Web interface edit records

Segment Open

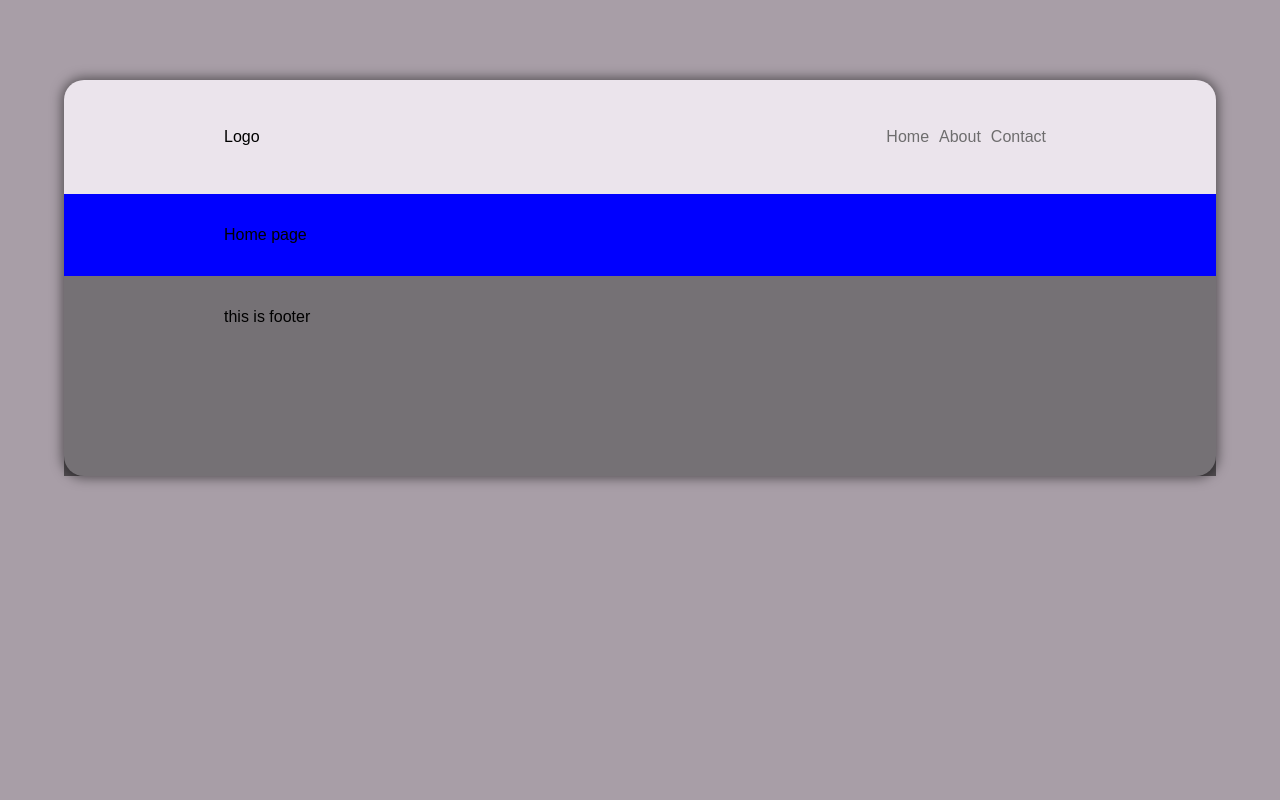
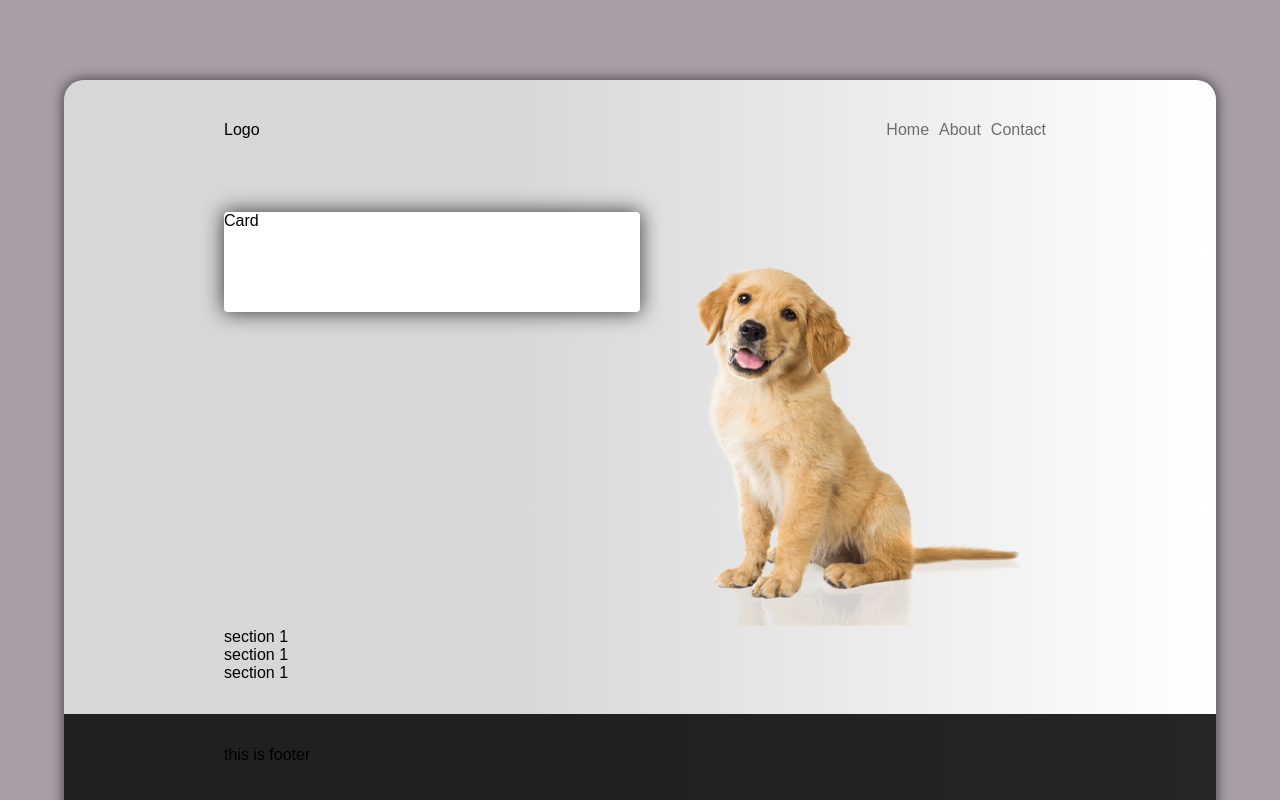
Before and after one commit to endzi007/nextjsExample, a Next.js app: page / in a window 1280 px wide. Shown: the top 800 px of the page. Built offline with nearby package versions, Linux system fonts and the light colour scheme; a web font is replaced by a local one.

Commit message:
layout styling

```diff
--- a/components/defaultLayout.js
+++ b/components/defaultLayout.js
@@ -1,5 +1,5 @@
 import Head from 'next/head'
-import styles from '../styles/Home.module.css'
+import styles from '../styles/DefaultLayout.module.css'
 import Header from './header'
 import Footer from './footer'
 
--- /dev/null
+++ b/components/homeLayout.js
@@ -0,0 +1,38 @@
+import Image from "next/image";
+export default function HomeComponent() {
+    return (
+        <div>
+            <section style={{
+                display: "flex",
+
+            }}>
+                <div
+                    style={{
+                        backgroundColor: "white",
+                        width: "500px",
+                        height: "100px",
+                        boxShadow: "0 0 20px 1px rgba(0,0,0, 0.7)",
+                        borderRadius: "4px",
+                    }}
+                >Card</div>
+                <Image
+                    src="/photos/dog.png"
+                    alt="DogPIcture"
+                    width={500}
+                    height={500}
+                />
+            </section>
+            <section>
+                section 1
+            </section>
+            <section>
+                section 1
+            </section>
+            <section>
+                section 1
+            </section>
+
+        </div>
+    );
+
+}
--- a/pages/index.js
+++ b/pages/index.js
@@ -1,11 +1,9 @@
 import DefaultLayout from "../components/defaultLayout";
-
+import HomeLayout from '../components/homeLayout';
 export default function Home({title, children, todos}) {
   return (
   <DefaultLayout title="Enis ">
-    <div>
-     Home page
-    </div>
+    <HomeLayout />
   </DefaultLayout>
   );
 }
--- a/styles/Home.module.css
+++ b/styles/DefaultLayout.module.css
@@ -1,16 +1,12 @@
 .container {
   display: flex;
   flex-direction: column;
-  background-color: #EBE4EC;
+  background: rgb(215,215,215);
+  background: linear-gradient(90deg, rgba(215,215,215,1) 0%, rgba(215,215,215,1) 39%, rgba(255,255,255,1) 100%);
   width: 90vw;
   margin: 80px auto 0 auto;
-  border-radius: 20px;
+  border-radius: var(--radius-on-container);
   -webkit-box-shadow: 0px 0px 12px 2px rgba(0,0,0,0.50);
   -moz-box-shadow: 0px 0px 12px 2px rgba(0,0,0,0.50);
   box-shadow: 0px 0px 12px 2px rgba(0,0,0,0.50);
-  justify-content: space-between;
 }
-
-.main {
-  background-color: blue;
-}
--- a/styles/Footer.module.css
+++ b/styles/Footer.module.css
@@ -1,6 +1,9 @@
 .footer{
     align-self: flex-end;
-    background-color: rgba(0,0,0, 0.5);
+    background-color: rgba(0,0,0, 0.85);
     width: 100%;
     height: 200px;
+    border-bottom-left-radius: var(--radius-on-container);
+    border-bottom-right-radius: var(--radius-on-container);
+    height: 300px;
 }
--- a/styles/Header.module.css
+++ b/styles/Header.module.css
@@ -4,7 +4,10 @@
     justify-content: space-between;
     width: 100%;
     align-items: center;
-    background-color: transparent;
+    border-top-left-radius: var(--radius-on-container);
+    border-top-right-radius: var(--radius-on-container);
+    background: transparent;
+    height: 100px;
 }
 
 .ul{
--- a/styles/globals.css
+++ b/styles/globals.css
@@ -3,6 +3,7 @@
 
 :root{
   --body-color: #A89EA7;
+  --radius-on-container: 20px;
 }
 html{
   padding: 0;
```
Also changed, not shown: components/blogLayout.js (+18 -6 lines), pages/about.js (+4 -14 lines), public/photos/dog.png (added).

Segment Closed

§ **What you need to do**
Wherever the word "rgba" turns up in the records above, copy the line that holds it.

§ **Expected answer**
+                        boxShadow: "0 0 20px 1px rgba(0,0,0, 0.7)",
+  background: linear-gradient(90deg, rgba(215,215,215,1) 0%, rgba(215,215,215,1) 39%, rgba(255,255,255,1) 100%);
   -webkit-box-shadow: 0px 0px 12px 2px rgba(0,0,0,0.50);
   -moz-box-shadow: 0px 0px 12px 2px rgba(0,0,0,0.50);
   box-shadow: 0px 0px 12px 2px rgba(0,0,0,0.50);
-    background-color: rgba(0,0,0, 0.5);
+    background-color: rgba(0,0,0, 0.85);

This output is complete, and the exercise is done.